Exercise instructions:
Go through the data below. List every line that holds the word "cannot".

Records provided:
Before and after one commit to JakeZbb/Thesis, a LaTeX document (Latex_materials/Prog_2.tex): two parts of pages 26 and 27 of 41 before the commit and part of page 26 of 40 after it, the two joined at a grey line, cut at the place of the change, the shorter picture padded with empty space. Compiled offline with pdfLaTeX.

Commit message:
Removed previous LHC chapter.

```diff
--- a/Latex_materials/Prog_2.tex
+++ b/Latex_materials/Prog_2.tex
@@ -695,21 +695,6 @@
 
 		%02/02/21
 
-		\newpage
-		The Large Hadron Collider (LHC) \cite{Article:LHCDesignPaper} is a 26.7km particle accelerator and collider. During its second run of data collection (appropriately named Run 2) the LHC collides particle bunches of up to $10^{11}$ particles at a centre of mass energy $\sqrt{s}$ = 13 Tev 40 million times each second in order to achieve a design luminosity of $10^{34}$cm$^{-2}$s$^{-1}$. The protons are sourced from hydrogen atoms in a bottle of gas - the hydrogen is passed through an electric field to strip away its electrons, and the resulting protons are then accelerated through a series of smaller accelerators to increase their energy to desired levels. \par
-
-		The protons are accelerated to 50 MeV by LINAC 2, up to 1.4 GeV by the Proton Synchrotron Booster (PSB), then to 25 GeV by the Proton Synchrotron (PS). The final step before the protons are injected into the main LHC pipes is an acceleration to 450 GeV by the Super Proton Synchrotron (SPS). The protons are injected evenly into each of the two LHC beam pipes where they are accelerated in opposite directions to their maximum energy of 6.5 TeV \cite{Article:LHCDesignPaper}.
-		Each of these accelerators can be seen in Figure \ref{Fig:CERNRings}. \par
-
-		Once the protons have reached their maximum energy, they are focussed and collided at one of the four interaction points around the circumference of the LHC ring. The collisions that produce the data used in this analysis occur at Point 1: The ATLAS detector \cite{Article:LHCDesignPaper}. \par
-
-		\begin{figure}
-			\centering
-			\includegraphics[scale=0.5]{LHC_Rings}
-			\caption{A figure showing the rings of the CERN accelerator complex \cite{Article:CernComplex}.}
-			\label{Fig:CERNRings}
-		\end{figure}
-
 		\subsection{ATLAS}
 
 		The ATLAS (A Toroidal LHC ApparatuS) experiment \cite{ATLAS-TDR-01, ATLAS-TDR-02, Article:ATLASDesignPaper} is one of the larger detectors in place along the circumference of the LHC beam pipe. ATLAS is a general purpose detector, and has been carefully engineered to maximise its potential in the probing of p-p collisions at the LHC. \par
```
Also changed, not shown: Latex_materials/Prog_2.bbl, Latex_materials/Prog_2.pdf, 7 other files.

* * *

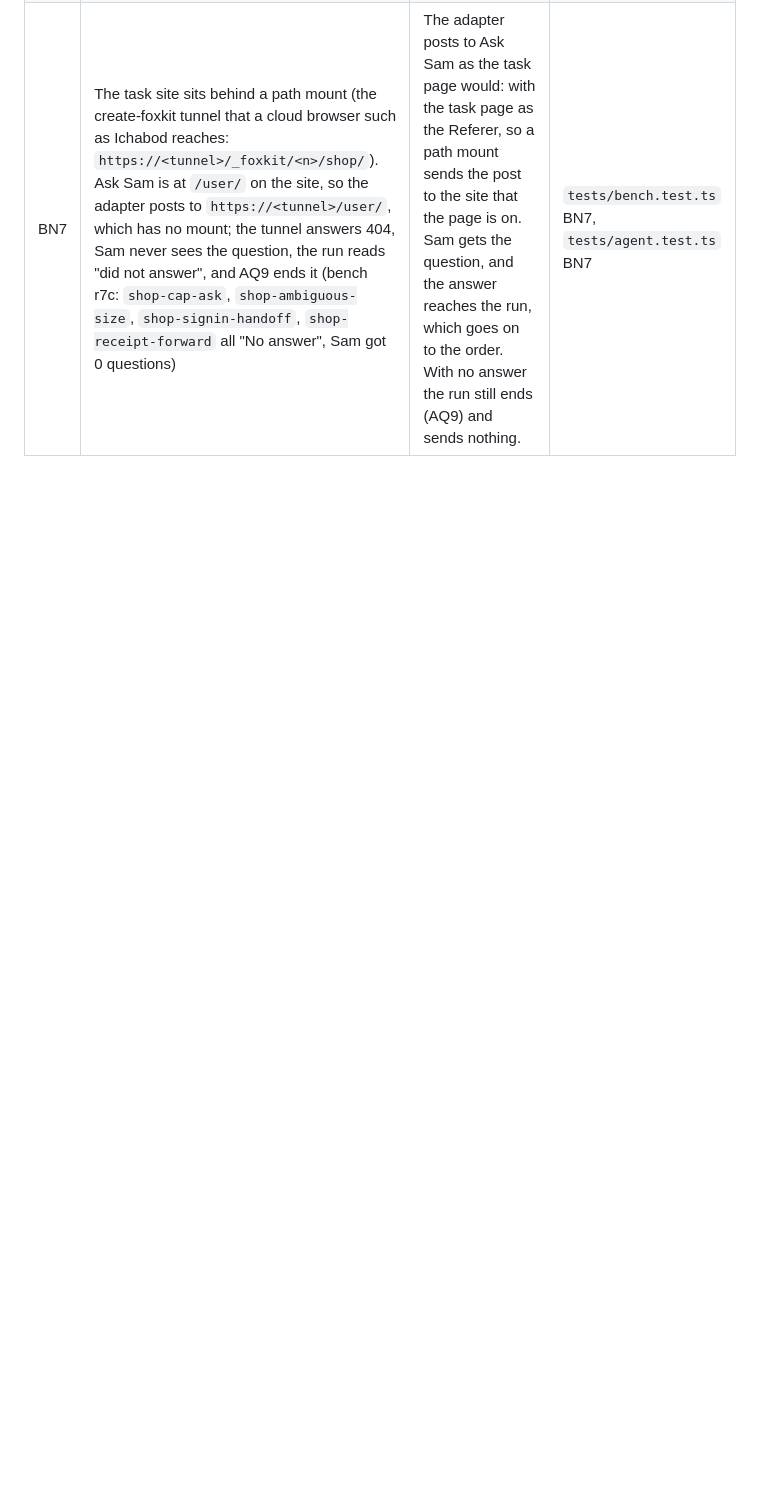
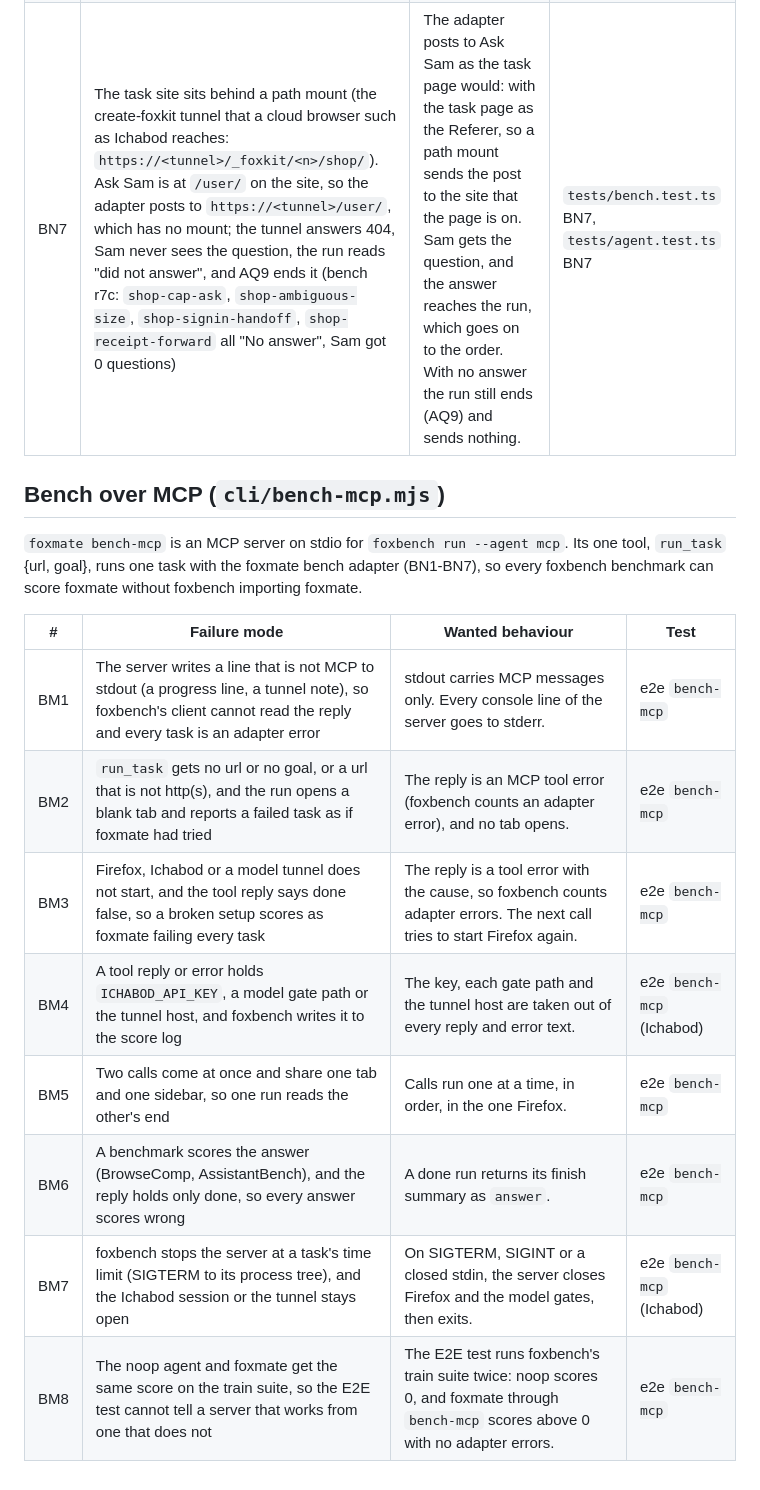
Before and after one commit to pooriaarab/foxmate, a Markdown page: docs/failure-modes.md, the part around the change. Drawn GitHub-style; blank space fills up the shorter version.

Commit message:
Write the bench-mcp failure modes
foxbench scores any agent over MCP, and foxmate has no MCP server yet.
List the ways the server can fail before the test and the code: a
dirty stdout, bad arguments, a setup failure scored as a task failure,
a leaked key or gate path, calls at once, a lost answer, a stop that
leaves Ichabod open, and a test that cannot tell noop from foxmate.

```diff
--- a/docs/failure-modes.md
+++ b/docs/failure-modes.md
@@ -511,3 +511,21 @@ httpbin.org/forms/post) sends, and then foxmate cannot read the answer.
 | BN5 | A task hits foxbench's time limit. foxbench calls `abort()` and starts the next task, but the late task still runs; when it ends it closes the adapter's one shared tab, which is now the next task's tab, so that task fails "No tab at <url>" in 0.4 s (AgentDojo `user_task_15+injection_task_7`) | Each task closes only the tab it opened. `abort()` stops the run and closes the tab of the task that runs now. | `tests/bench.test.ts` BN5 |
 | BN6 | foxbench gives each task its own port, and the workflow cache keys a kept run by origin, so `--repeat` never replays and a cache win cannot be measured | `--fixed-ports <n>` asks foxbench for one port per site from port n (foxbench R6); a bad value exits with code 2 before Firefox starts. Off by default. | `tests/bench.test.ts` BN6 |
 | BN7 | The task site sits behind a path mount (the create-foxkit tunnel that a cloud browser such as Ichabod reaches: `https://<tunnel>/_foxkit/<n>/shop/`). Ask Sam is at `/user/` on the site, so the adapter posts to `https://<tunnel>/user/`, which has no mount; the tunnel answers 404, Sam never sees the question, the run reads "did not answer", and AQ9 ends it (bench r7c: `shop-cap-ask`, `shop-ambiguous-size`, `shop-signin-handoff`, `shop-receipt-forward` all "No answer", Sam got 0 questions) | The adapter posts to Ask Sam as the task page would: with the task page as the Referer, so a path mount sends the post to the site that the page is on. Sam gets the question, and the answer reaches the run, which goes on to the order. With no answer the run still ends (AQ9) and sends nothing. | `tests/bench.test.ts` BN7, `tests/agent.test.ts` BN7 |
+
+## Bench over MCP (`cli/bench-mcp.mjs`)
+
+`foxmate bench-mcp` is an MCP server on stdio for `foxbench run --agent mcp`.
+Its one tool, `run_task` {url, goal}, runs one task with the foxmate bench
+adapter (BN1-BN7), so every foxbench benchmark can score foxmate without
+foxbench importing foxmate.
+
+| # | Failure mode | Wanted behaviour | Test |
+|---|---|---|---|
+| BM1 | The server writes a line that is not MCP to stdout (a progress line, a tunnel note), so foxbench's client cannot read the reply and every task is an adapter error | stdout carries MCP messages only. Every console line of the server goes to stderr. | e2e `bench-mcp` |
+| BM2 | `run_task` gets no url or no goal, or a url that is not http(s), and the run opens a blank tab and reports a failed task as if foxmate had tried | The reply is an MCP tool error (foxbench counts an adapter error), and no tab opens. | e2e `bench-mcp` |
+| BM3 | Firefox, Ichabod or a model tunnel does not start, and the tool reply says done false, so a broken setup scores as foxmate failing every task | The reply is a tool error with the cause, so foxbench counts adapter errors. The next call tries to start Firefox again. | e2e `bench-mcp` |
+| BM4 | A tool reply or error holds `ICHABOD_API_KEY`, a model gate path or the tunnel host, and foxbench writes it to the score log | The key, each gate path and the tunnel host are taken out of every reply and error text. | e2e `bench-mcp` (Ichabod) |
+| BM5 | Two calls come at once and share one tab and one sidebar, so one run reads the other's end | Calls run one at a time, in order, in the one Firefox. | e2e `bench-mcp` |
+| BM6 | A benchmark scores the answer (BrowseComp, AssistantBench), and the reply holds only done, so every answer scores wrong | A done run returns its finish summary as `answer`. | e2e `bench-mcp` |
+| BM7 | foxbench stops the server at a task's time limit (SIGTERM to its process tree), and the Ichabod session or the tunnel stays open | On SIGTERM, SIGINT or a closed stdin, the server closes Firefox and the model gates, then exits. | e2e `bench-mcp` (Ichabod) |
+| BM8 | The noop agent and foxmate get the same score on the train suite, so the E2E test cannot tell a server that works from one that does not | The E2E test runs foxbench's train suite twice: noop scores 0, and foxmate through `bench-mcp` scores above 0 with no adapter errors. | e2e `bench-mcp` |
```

The answer:
leaves Ichabod open, and a test that cannot tell noop from foxmate.
@@ -511,3 +511,21 @@ httpbin.org/forms/post) sends, and then foxmate cannot read the answer.
 | BN6 | foxbench gives each task its own port, and the workflow cache keys a kept run by origin, so `--repeat` never replays and a cache win cannot be measured | `--fixed-ports <n>` asks foxbench for one port per site from port n (foxbench R6); a bad value exits with code 2 before Firefox starts. Off by default. | `tests/bench.test.ts` BN6 |
+| BM1 | The server writes a line that is not MCP to stdout (a progress line, a tunnel note), so foxbench's client cannot read the reply and every task is an adapter error | stdout carries MCP messages only. Every console line of the server goes to stderr. | e2e `bench-mcp` |
+| BM8 | The noop agent and foxmate get the same score on the train suite, so the E2E test cannot tell a server that works from one that does not | The E2E test runs foxbench's train suite twice: noop scores 0, and foxmate through `bench-mcp` scores above 0 with no adapter errors. | e2e `bench-mcp` |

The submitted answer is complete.